Try it - Print out the data below with every line intact.

[Records drawn from a dataset]
□ □ □

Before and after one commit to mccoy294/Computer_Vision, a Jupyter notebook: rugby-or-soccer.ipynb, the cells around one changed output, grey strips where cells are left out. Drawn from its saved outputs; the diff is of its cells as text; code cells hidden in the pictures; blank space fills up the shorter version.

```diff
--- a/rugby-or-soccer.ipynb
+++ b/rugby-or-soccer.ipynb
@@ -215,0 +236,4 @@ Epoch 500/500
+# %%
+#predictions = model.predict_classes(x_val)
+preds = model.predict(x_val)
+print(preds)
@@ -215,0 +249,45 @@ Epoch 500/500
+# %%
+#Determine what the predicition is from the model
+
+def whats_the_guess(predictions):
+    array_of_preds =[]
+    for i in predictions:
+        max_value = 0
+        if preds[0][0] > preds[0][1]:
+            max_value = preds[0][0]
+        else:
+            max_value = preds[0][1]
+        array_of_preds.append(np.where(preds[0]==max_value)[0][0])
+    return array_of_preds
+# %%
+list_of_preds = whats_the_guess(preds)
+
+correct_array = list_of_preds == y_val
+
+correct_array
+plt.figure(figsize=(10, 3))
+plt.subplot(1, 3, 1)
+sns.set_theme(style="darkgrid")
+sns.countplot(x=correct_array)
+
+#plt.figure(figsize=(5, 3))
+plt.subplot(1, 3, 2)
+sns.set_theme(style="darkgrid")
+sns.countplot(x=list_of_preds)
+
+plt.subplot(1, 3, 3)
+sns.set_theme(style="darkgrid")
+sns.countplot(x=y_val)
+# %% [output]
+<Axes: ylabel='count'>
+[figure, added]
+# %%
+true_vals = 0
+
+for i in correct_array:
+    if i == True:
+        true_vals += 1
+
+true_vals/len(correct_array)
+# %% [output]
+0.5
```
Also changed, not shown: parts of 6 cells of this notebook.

□ □ □

Final answer -
Before and after one commit to mccoy294/Computer_Vision, a Jupyter notebook: rugby-or-soccer.ipynb, the cells around one changed output, grey strips where cells are left out. Drawn from its saved outputs; the diff is of its cells as text; code cells hidden in the pictures; blank space fills up the shorter version.

```diff
--- a/rugby-or-soccer.ipynb
+++ b/rugby-or-soccer.ipynb
@@ -215,0 +236,4 @@ Epoch 500/500
+# %%
+#predictions = model.predict_classes(x_val)
+preds = model.predict(x_val)
+print(preds)
@@ -215,0 +249,45 @@ Epoch 500/500
+# %%
+#Determine what the predicition is from the model
+
+def whats_the_guess(predictions):
+    array_of_preds =[]
+    for i in predictions:
+        max_value = 0
+        if preds[0][0] > preds[0][1]:
+            max_value = preds[0][0]
+        else:
+            max_value = preds[0][1]
+        array_of_preds.append(np.where(preds[0]==max_value)[0][0])
+    return array_of_preds
+# %%
+list_of_preds = whats_the_guess(preds)
+
+correct_array = list_of_preds == y_val
+
+correct_array
+plt.figure(figsize=(10, 3))
+plt.subplot(1, 3, 1)
+sns.set_theme(style="darkgrid")
+sns.countplot(x=correct_array)
+
+#plt.figure(figsize=(5, 3))
+plt.subplot(1, 3, 2)
+sns.set_theme(style="darkgrid")
+sns.countplot(x=list_of_preds)
+
+plt.subplot(1, 3, 3)
+sns.set_theme(style="darkgrid")
+sns.countplot(x=y_val)
+# %% [output]
+<Axes: ylabel='count'>
+[figure, added]
+# %%
+true_vals = 0
+
+for i in correct_array:
+    if i == True:
+        true_vals += 1
+
+true_vals/len(correct_array)
+# %% [output]
+0.5
```
Also changed, not shown: parts of 6 cells of this notebook.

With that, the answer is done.